◆ **What is needed**
Pull every line holding the string "style" from the records below.

◆ **Task inputs**

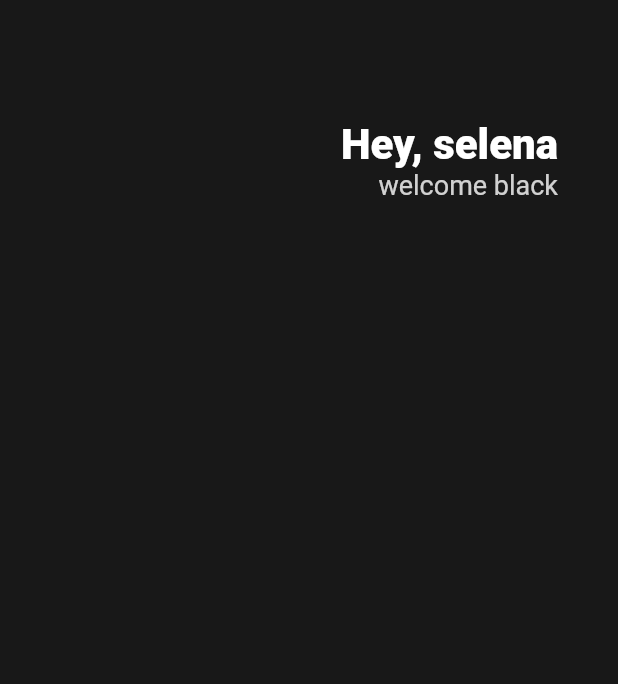
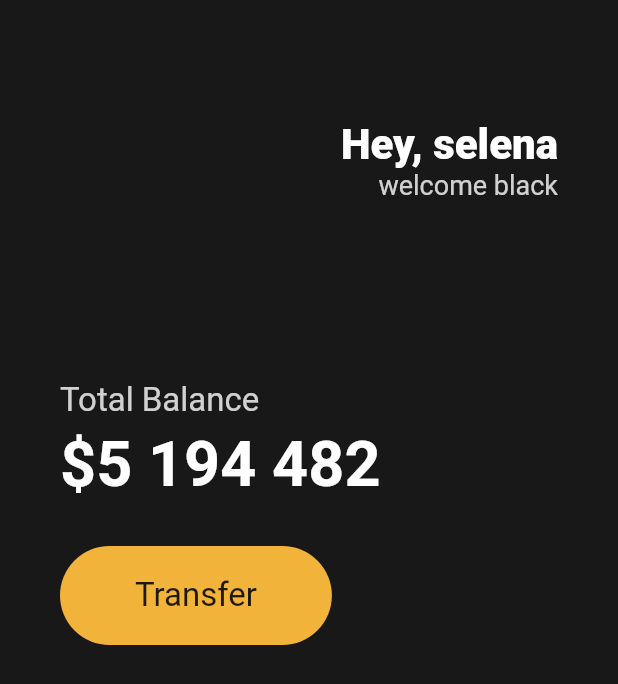
Before and after one commit to KimKW1007/flutter, a Flutter app: the screen it shows after launch, on a phone screen of 412 x 824 dp. Shown: the top 684 px of the screen. Run offline on Flutter 3.47's test engine with Material 2 defaults, Android fonts, the phone set to English and light mode, and no system bars.

Commit message:
chore : const 추가

```diff
--- a/lib/main.dart
+++ b/lib/main.dart
@@ -5,18 +5,21 @@ void main() {
 }
 
 class App extends StatelessWidget {
+  const App({super.key});
+
   @override
   Widget build(BuildContext context) {
     return MaterialApp(
       home: Scaffold(
-        backgroundColor: Color(0xFF181818),
+        backgroundColor: const Color(0xFF181818),
         body: Padding(
-          padding: EdgeInsets.symmetric(
+          padding: const EdgeInsets.symmetric(
             horizontal: 40,
           ),
           child: Column(
+            crossAxisAlignment: CrossAxisAlignment.start,
             children: [
-              SizedBox(
+              const SizedBox(
                 height: 80,
               ),
               Row(
@@ -25,7 +28,7 @@ class App extends StatelessWidget {
                   Column(
                     crossAxisAlignment: CrossAxisAlignment.end,
                     children: [
-                      Text(
+                      const Text(
                         'Hey, selena',
                         style: TextStyle(
                           color: Colors.white,
@@ -44,6 +47,52 @@ class App extends StatelessWidget {
                   ),
                 ],
               ),
+              const SizedBox(
+                height: 120,
+              ),
+              Text(
+                "Total Balance",
+                style: TextStyle(
+                  color: Colors.white.withOpacity(.8),
+                  fontSize: 22,
+                ),
+              ),
+              const SizedBox(
+                height: 5,
+              ),
+              const Text(
+                "\$5 194 482",
+                style: TextStyle(
+                  color: Colors.white,
+                  fontSize: 42,
+                  fontWeight: FontWeight.w600,
+                ),
+              ),
+              const SizedBox(
+                height: 30,
+              ),
+              Row(
+                children: [
+                  Container(
+                    decoration: BoxDecoration(
+                      color: const Color(0xFFf2b33a),
+                      borderRadius: BorderRadius.circular(45),
+                    ),
+                    child: const Padding(
+                      padding: EdgeInsets.symmetric(
+                        vertical: 20,
+                        horizontal: 50,
+                      ),
+                      child: Text(
+                        "Transfer",
+                        style: TextStyle(
+                          fontSize: 22,
+                        ),
+                      ),
+                    ),
+                  ),
+                ],
+              )
             ],
           ),
         ),
```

◆ **Result for this exercise**
                         style: TextStyle(
+                style: TextStyle(
+                style: TextStyle(
+                        style: TextStyle(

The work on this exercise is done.